[Input material — start]
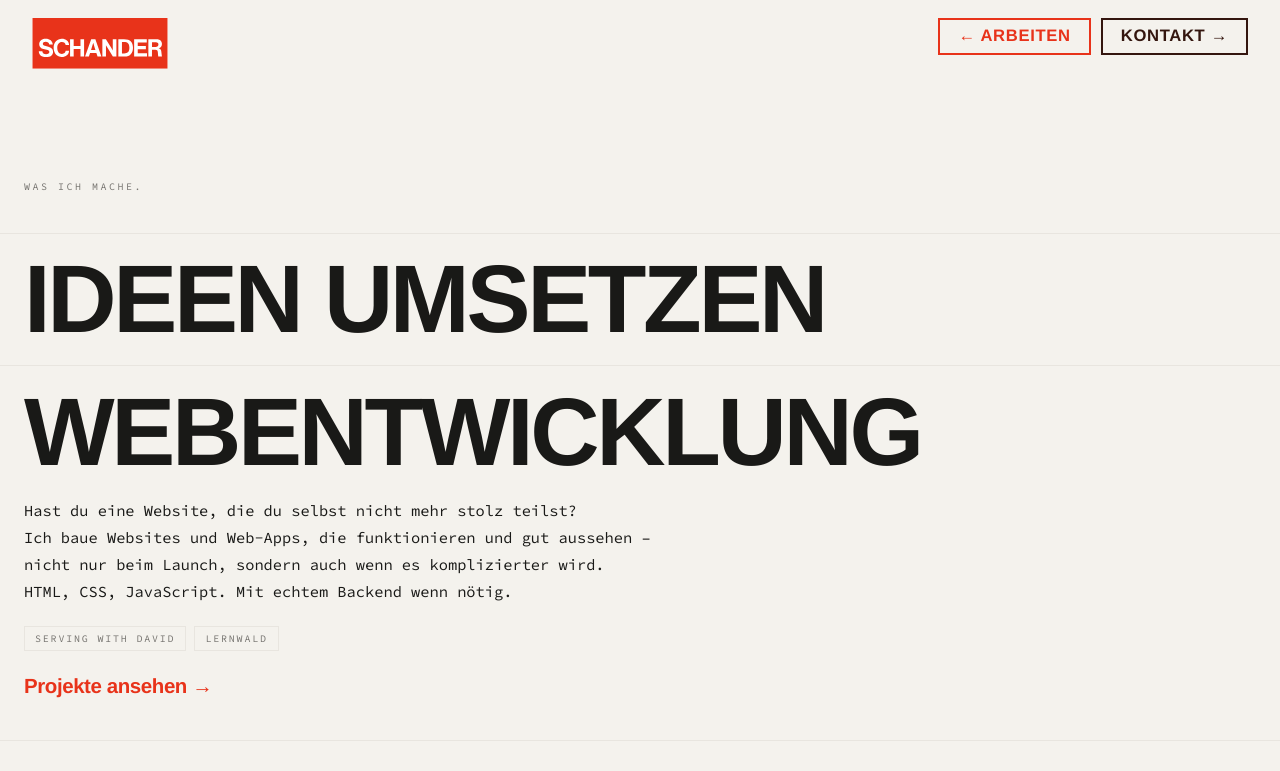
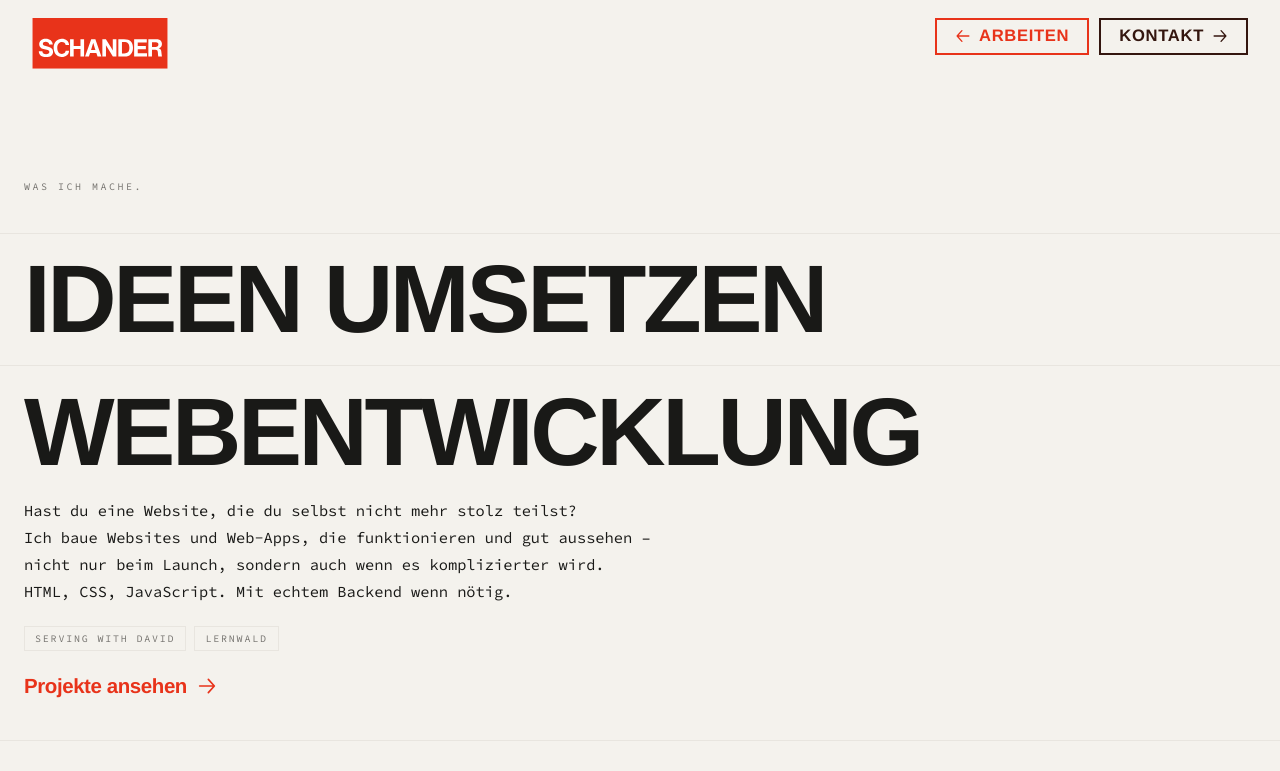
Before and after one commit to dxvxds03/studio-schander, a Next.js app: page / in a window 1280 px wide. Shown: the top 771 px of the page. Built offline with nearby package versions, Linux system fonts and the light colour scheme; no server answers; the database is empty; a web font is replaced by a local one.

Commit message:
Restructure ongoing

```diff
--- a/src/app/datenschutz/page.tsx
+++ b/src/app/datenschutz/page.tsx
@@ -1,5 +1,6 @@
 import Navigation from '@/components/Navigation'
 import Link from 'next/link'
+import Arrow from '@/components/Arrow'
 
 export default function DatenschutzPage() {
   return (
@@ -134,7 +135,7 @@ export default function DatenschutzPage() {
               textDecoration: 'none',
             }}
           >
-            ← Zurück
+            <Arrow direction="left" size={14} /> Zurück
           </Link>
         </div>
       </section>
--- a/src/app/impressum/page.tsx
+++ b/src/app/impressum/page.tsx
@@ -1,5 +1,6 @@
 import Navigation from '@/components/Navigation'
 import Link from 'next/link'
+import Arrow from '@/components/Arrow'
 
 export default function ImpressumPage() {
   return (
@@ -104,7 +105,7 @@ export default function ImpressumPage() {
               textDecoration: 'none',
             }}
           >
-            ← Zurück
+            <Arrow direction="left" size={14} /> Zurück
           </Link>
         </div>
       </section>
--- a/src/app/kontakt/KontaktForm.tsx
+++ b/src/app/kontakt/KontaktForm.tsx
@@ -2,6 +2,7 @@
 
 import { useState, useRef } from 'react'
 import { supabase } from '@/lib/supabase'
+import Arrow from '@/components/Arrow'
 
 type Status = 'idle' | 'sending' | 'success' | 'error'
 
@@ -228,7 +229,7 @@ export default function KontaktForm() {
                 transition: 'background 0.18s ease',
               }}
             >
-              {status === 'sending' ? 'Wird gesendet…' : 'Abschicken →'}
+              {status === 'sending' ? 'Wird gesendet…' : <span style={{ display: 'inline-flex', alignItems: 'center', gap: '10px' }}>Abschicken <Arrow direction="right" size={14} /></span>}
             </button>
           </div>
         </form>
--- a/src/app/projekte/[slug]/page.tsx
+++ b/src/app/projekte/[slug]/page.tsx
@@ -5,6 +5,7 @@ import Footer from '@/components/Footer'
 import ProjectPinboard from '@/components/ProjectPinboard'
 import ClientBadge from '@/components/ClientBadge'
 import { supabase } from '@/lib/supabase'
+import Arrow from '@/components/Arrow'
 
 export const revalidate = 0
 
@@ -100,7 +101,7 @@ export default async function ProjectPage({ params }: { params: { slug: string }
               padding: '8px 0',
             }}
           >
-            ← Alle Projekte
+            <Arrow direction="left" size={14} /> Alle Projekte
           </a>
 
           <h1
--- /dev/null
+++ b/src/components/Arrow.tsx
@@ -0,0 +1,34 @@
+interface ArrowProps {
+  direction?: 'right' | 'left' | 'up' | 'down'
+  size?: number
+}
+
+// Paths derived from the Sidebar scroll arrow style:
+// thick stroke, round linecap/join, minimal geometry
+const PATHS = {
+  right: 'M4 15h22M17 5l9 10-9 10',
+  left:  'M26 15H4M13 5l-9 10 9 10',
+  down:  'M15 4v22M5 17l10 9 10-9',
+  up:    'M15 26V4M5 13l10-9 10 9',
+}
+
+export default function Arrow({ direction = 'right', size = 18 }: ArrowProps) {
+  return (
+    <svg
+      width={size}
+      height={size}
+      viewBox="0 0 30 30"
+      fill="none"
+      aria-hidden="true"
+      style={{ display: 'inline-block', verticalAlign: 'middle', flexShrink: 0 }}
+    >
+      <path
+        d={PATHS[direction]}
+        stroke="currentColor"
+        strokeWidth="2.5"
+        strokeLinecap="round"
+        strokeLinejoin="round"
+      />
+    </svg>
+  )
+}
--- a/src/components/Navigation.tsx
+++ b/src/components/Navigation.tsx
@@ -2,6 +2,7 @@
 
 import Link from 'next/link'
 import { motion } from 'framer-motion'
+import Arrow from './Arrow'
 
 export default function Navigation() {
   return (
@@ -32,11 +33,11 @@ export default function Navigation() {
         </Link>
 
         <div className="nav-ctas">
-          <Link href="/projekte" data-hover className="nav-btn nav-btn-arbeiten">
-            ← Arbeiten
+          <Link href="/projekte" data-hover className="nav-btn nav-btn-arbeiten" style={{ display: 'inline-flex', alignItems: 'center', gap: '8px' }}>
+            <Arrow direction="left" size={16} /> Arbeiten
           </Link>
-          <Link href="/kontakt" data-hover className="nav-btn nav-btn-kontakt">
-            Kontakt →
+          <Link href="/kontakt" data-hover className="nav-btn nav-btn-kontakt" style={{ display: 'inline-flex', alignItems: 'center', gap: '8px' }}>
+            Kontakt <Arrow direction="right" size={16} />
           </Link>
         </div>
       </div>
--- a/src/components/WasIchMache.tsx
+++ b/src/components/WasIchMache.tsx
@@ -3,6 +3,7 @@
 import { useState, useEffect } from 'react'
 import Link from 'next/link'
 import { motion, AnimatePresence } from 'framer-motion'
+import Arrow from './Arrow'
 
 const ITEMS = [
   {
@@ -13,7 +14,7 @@ const ITEMS = [
       'ein Gefühl, eine Richtung, ein "das müsste es eigentlich geben".',
       'Ich nehme genau diesen Punkt und baue daraus etwas Echtes.',
     ],
-    cta: { label: 'Erzähl mir davon →', href: '/kontakt' },
+    cta: { label: 'Erzähl mir davon', href: '/kontakt' },
     badges: [] as string[],
   },
   {
@@ -25,7 +26,7 @@ const ITEMS = [
       'nicht nur beim Launch, sondern auch wenn es komplizierter wird.',
       'HTML, CSS, JavaScript. Mit echtem Backend wenn nötig.',
     ],
-    cta: { label: 'Projekte ansehen →', href: '/projekte' },
+    cta: { label: 'Projekte ansehen', href: '/projekte' },
     badges: ['Serving with David', 'Lernwald'],
   },
   {
@@ -37,7 +38,7 @@ const ITEMS = [
       'ohne dass irgendjemand etwas erklären muss.',
       'Editorial Design, Magazingestaltung, Markensysteme.',
     ],
-    cta: { label: 'Meine Marken ansehen →', href: '/projekte' },
+    cta: { label: 'Meine Marken ansehen', href: '/projekte' },
     badges: ['Schander Marken'],
   },
   {
@@ -49,7 +50,7 @@ const ITEMS = [
       'Struktur, Inhalt, Strategie. Das ist kein Schritt den man überspringt –',
       'das ist der wichtigste.',
     ],
-    cta: { label: 'Lass uns das herausfinden →', href: '/kontakt' },
+    cta: { label: 'Lass uns das herausfinden', href: '/kontakt' },
     badges: [] as string[],
   },
   {
@@ -61,7 +62,7 @@ const ITEMS = [
       'und wo sie im Weg stehen.',
       'Prompt Engineering, AI-gestützte Workflows, eigene Produkte.',
     ],
-    cta: { label: 'Mehr erfahren →', href: '/kontakt' },
+    cta: { label: 'Mehr erfahren', href: '/kontakt' },
     badges: [] as string[],
   },
 ]
@@ -253,10 +254,12 @@ export default function WasIchMache() {
                             letterSpacing: '-0.02em',
                             color: 'var(--dead-poet)',
                             textDecoration: 'none',
-                            display: 'inline-block',
+                            display: 'inline-flex',
+                            alignItems: 'center',
+                            gap: '10px',
                           }}
                         >
-                          {item.cta.label}
+                          {item.cta.label} <Arrow direction="right" size={20} />
                         </Link>
                       </div>
                     </motion.div>
```
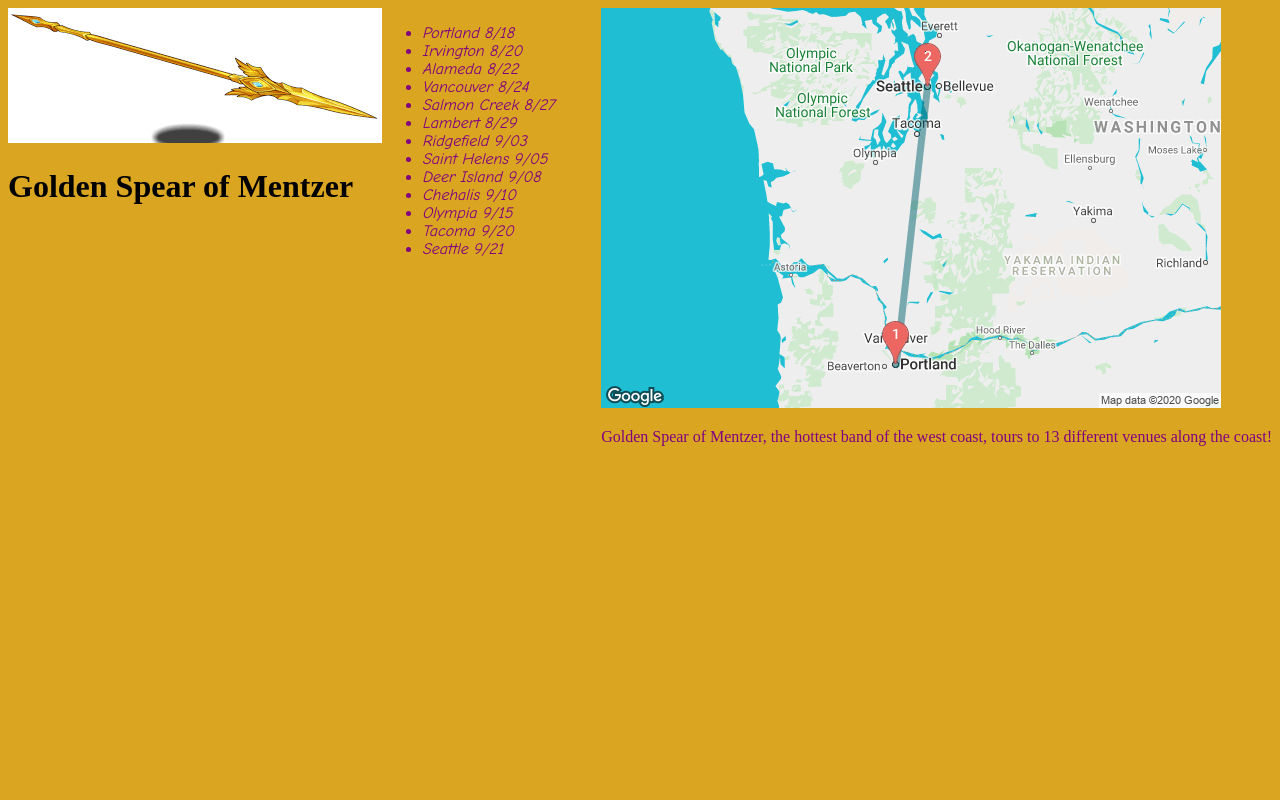
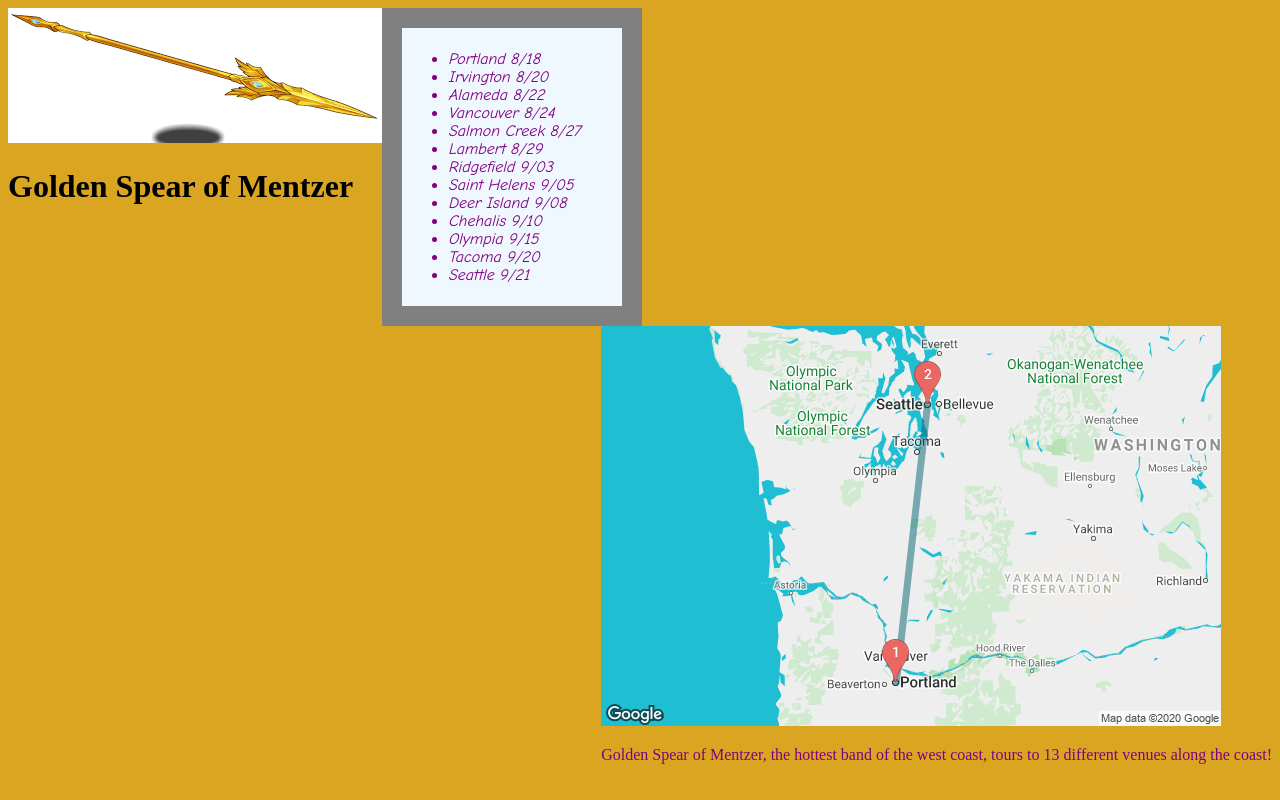
Before and after one commit to WiiliamMentzer/band_website, a plain HTML site: page band_project.html in a window 1280 px wide. Drawn offline with Linux system fonts and the light colour scheme.

Commit message:
added margins, and borders to .sidebar
Co-authored-by: Brandon Spear <bowdowntotheepicturkey@gmail.com>
Co-authored-by: Ted Gold <ted.jonathan.gold@gmail.com>

```diff
--- a/css/stlyes.css
+++ b/css/stlyes.css
@@ -2,6 +2,7 @@
   float: left;
   max-width:100%;
   max-height:auto;
+  box-sizing: border-box;
 }
 
 .sidebar {
@@ -9,13 +10,20 @@
   font-family: 'Comic Sans MS';
   font-style: italic;
   float: left;
-  width: 200px;
+  width: 260px;
+  border: solid gray;
+  border-width: 20px;
+  padding: 6px;
+  box-sizing: border-box;
+  background-color: aliceblue;
 }
 
-.Destination{
+.Destination {
   float: right;
   color:purple;
+  box-sizing: border-box;
 }
-body{
+
+body {
   background-color: goldenrod;
 }
```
[Input material — finish]
■ Your instructions
Find the word "className" in the records, and report each line that has it.

■ Task output
         <div className="nav-ctas">
-          <Link href="/projekte" data-hover className="nav-btn nav-btn-arbeiten">
+          <Link href="/projekte" data-hover className="nav-btn nav-btn-arbeiten" style={{ display: 'inline-flex', alignItems: 'center', gap: '8px' }}>
-          <Link href="/kontakt" data-hover className="nav-btn nav-btn-kontakt">
+          <Link href="/kontakt" data-hover className="nav-btn nav-btn-kontakt" style={{ display: 'inline-flex', alignItems: 'center', gap: '8px' }}>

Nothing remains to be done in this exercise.